The dark ghost like trees sprout new greens and bears fruits,
The widowed land now dresses in colours so new,
The home confined people venture out for work and play,
And the birds sing various melodies to honour the spring.
Spring and its element wood marks the birth for seasons. This is the energy that brings forth new growth, that pushes the new grass through the snow, the new branches out from old wood, produces new leaves. It does this so nature can take in the nourishment it needs to flourish. It is the season for new hopes. It also warms you for the sweaty summer months, time to have vision and make plans.

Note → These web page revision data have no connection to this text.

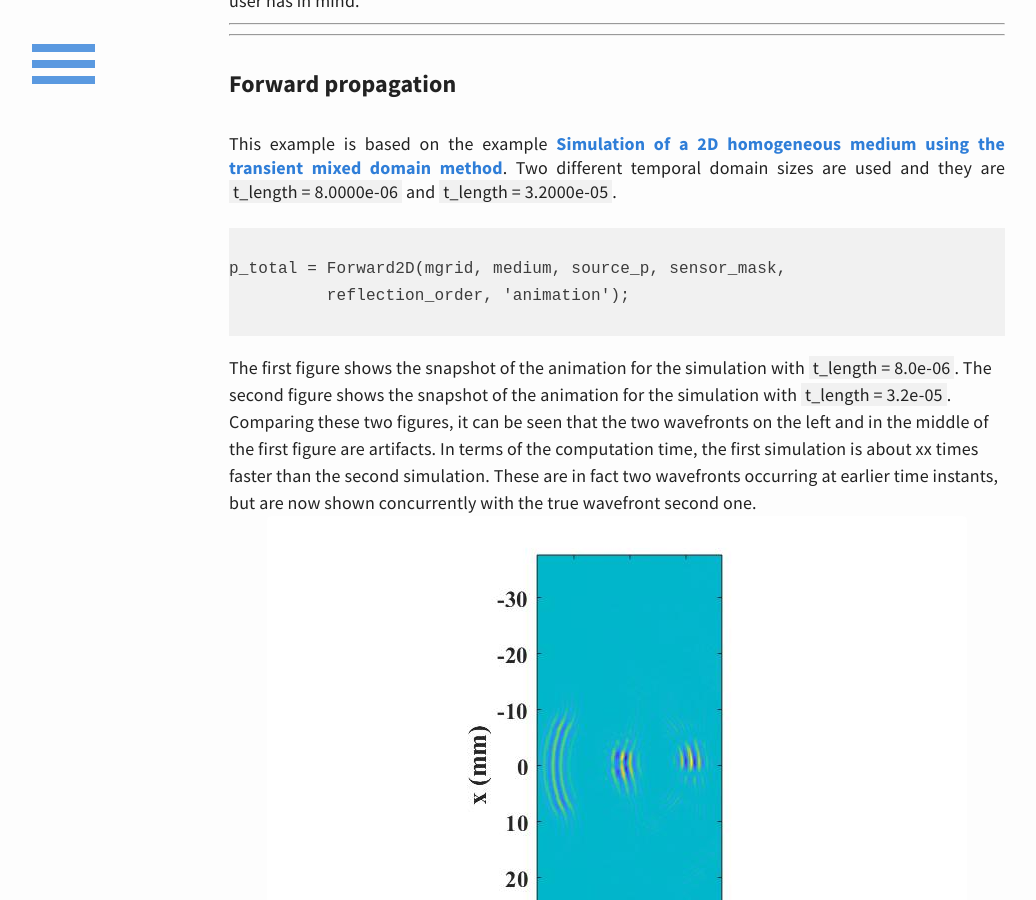
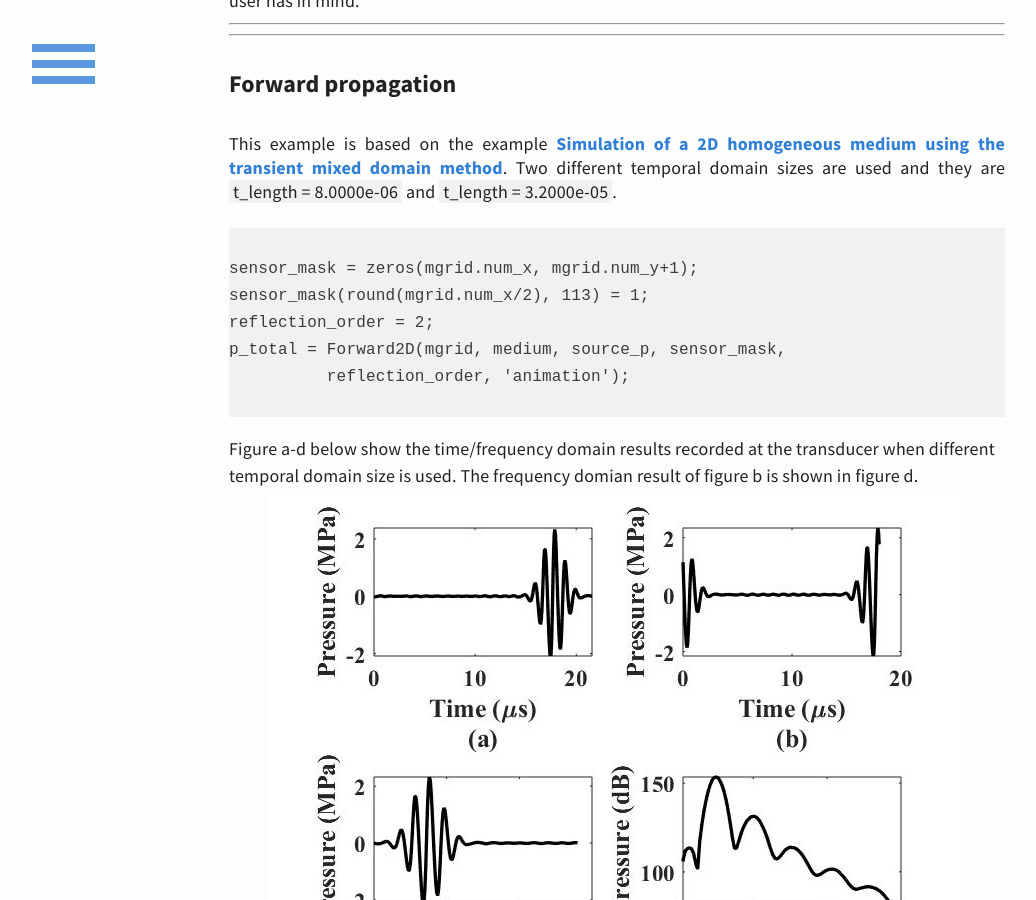
Before and after one commit to m-SOUND/mSOUND, a Jekyll site: the page built from _posts/2019-07-20-TMDM_2D_animation.html, in a window 1280 px wide and 900 px high, scrolled down 775 px. Shown: the whole window, without its empty margins (23-1059 px from the left). Built offline with Jekyll 4.4.1, drawn with Linux system fonts in a browser that asks for light colours.

Commit message:
Update 2019-07-20-TMDM_2D_animation.html

```diff
--- a/_posts/2019-07-20-TMDM_2D_animation.html
+++ b/_posts/2019-07-20-TMDM_2D_animation.html
@@ -34,10 +34,17 @@ This example is based on the example
 and <span style="background-color:#f1f1f1">t_length = 3.2000e-05</span>.
 <pre>
 <code>
+sensor_mask = zeros(mgrid.num_x, mgrid.num_y+1);
+sensor_mask(round(mgrid.num_x/2), 113) = 1;
+reflection_order = 2;
 p_total = Forward2D(mgrid, medium, source_p, sensor_mask,
           reflection_order, 'animation');
 </code>
 </pre>
+Figure a-d below show the time/frequency domain results recorded at the transducer when different temporal domain size is used.
+The frequency domian result of figure b is shown in figure d.
+<img src="/mSOUND/img/animation_2D_time_results.jpg" alt="time and frequency domain results at the transducer focus">
+
 The first figure shows the snapshot of the animation for the simulation with <span style="background-color:#f1f1f1">t_length = 8.0e-06</span>.
 The second figure shows the snapshot of the animation for the simulation with <span style="background-color:#f1f1f1">t_length = 3.2e-05</span>.
 Comparing these two figures, it can be seen that the two wavefronts on the left and in the middle of the first figure are artifacts.
```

Spring also called “Phagun” celebrates an important hindu festival of HOLI, a festival of colours. It signifies the victory of good over evil, the arrival of spring, end of winter, and for many a festive day to meet others, play and laugh, forget and forgive, and repair broken relationships. It is also celebrated as a thanksgiving for a good harvest season.
Holi celebrations start on the night before Holi with a Holika Dahan where people gather, perform religious rituals in front of the bonfire, and pray that their internal evil be destroyed the way Holika, the sister of the demon king Hiranyakashipu, was killed in the fire. Holika, Prahlada’s evil aunt, tricked him into sitting on a pyre with her. Holika was wearing a cloak that made her immune to injury from fire, while Prahlada was not. As the fire roared, the cloak flew from Holika and encased Prahlada, who survived while Holika burned. Vishnu, the god who appears as an avatar to restore Dharma in Hindu beliefs, took the form of Narasimha and killed Hiranyakashyap. The next morning is celebrated as Rangwali Holi – a free-for-all festival of colours, where people smear each other with colours and drench each other.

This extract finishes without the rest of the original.